NCLEJ was founded in 1965, in the heyday of the civil rights movement. From the very start, NCLEJ joined with southern civil rights lawyers in landmark cases, worked with community-based organizations around the country, won ground breaking victories in the courts and committed resources to bring about legislative reform. Through these early successes, NCLEJ demonstrated that the law can be a powerful instrument for improving the lives of the most disadvantaged members of our society.

For the past 50 years, NCLEJ has led the way in promoting economic justice, fairness and opportunity for those in need; securing systemic reform in the delivery of income support and related human services; and safeguarding important legal and constitutional rights. Our mission today continues to be to advance the cause of economic justice for individuals, families, and communities through litigation, policy advocacy, and support for grass roots organizing.

THE CASE: In the ground-breaking litigation to enforce the preliminary injunction requiring Connecticut to timely provide food stamps to eligible households, NCLEJ will work with local colleagues and advocate to (1) enforce the injunction which requires the State to timely process applications for food stamps and (2) prepare for trial on the merits.
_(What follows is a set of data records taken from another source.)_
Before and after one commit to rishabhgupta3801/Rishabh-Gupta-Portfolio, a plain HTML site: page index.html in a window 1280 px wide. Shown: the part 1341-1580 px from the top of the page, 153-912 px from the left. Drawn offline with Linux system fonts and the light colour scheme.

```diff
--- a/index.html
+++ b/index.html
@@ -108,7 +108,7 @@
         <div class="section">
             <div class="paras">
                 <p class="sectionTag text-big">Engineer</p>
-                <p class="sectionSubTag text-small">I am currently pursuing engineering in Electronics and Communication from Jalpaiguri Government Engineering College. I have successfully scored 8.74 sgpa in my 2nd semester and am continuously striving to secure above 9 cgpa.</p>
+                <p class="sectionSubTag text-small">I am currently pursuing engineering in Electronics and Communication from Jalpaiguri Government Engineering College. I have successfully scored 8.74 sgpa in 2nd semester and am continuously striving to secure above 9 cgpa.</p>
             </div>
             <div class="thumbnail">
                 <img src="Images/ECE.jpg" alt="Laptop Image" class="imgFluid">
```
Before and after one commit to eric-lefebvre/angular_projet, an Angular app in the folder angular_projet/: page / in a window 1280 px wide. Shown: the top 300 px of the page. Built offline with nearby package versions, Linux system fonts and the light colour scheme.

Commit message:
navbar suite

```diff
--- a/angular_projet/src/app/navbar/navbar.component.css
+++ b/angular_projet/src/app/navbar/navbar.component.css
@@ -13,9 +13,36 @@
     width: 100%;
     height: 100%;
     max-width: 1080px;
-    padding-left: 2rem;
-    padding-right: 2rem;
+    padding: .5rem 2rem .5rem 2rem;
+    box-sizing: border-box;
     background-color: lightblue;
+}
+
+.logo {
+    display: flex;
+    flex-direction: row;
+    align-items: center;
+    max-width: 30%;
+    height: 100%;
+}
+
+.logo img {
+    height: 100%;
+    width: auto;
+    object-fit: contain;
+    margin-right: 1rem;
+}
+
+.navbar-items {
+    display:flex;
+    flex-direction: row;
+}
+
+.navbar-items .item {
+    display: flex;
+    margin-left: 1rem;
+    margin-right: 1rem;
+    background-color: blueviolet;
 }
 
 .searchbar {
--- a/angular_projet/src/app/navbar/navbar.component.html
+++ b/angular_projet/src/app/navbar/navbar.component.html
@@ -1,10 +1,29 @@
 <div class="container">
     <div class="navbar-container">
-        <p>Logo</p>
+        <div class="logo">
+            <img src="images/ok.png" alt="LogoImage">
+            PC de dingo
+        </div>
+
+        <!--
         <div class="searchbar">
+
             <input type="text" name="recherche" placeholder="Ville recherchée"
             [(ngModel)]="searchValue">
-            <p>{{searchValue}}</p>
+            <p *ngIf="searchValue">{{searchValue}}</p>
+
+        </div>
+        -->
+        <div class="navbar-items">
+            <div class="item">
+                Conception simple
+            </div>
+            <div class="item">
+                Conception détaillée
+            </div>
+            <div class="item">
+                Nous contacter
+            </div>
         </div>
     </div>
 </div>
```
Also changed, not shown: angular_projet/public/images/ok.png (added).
Here, we and our colleagues won a first of its kind victory at the Second Circuit Court of Appeals setting forth that the provisions of the Food Stamp Act under which we sued were federally enforceable by applicants.

During the grant period, we plan to use a variety of tools to compel timely processing of applications. We will leverage the experience acquired in comparable work in other states to achieve improvements in agency practices and to institute oversight that will serve both as a management tool and as a means of measuring progress. We expect considerable resistance as Connecticut has fought hard at every step of the case.

Contact: Marc Cohan,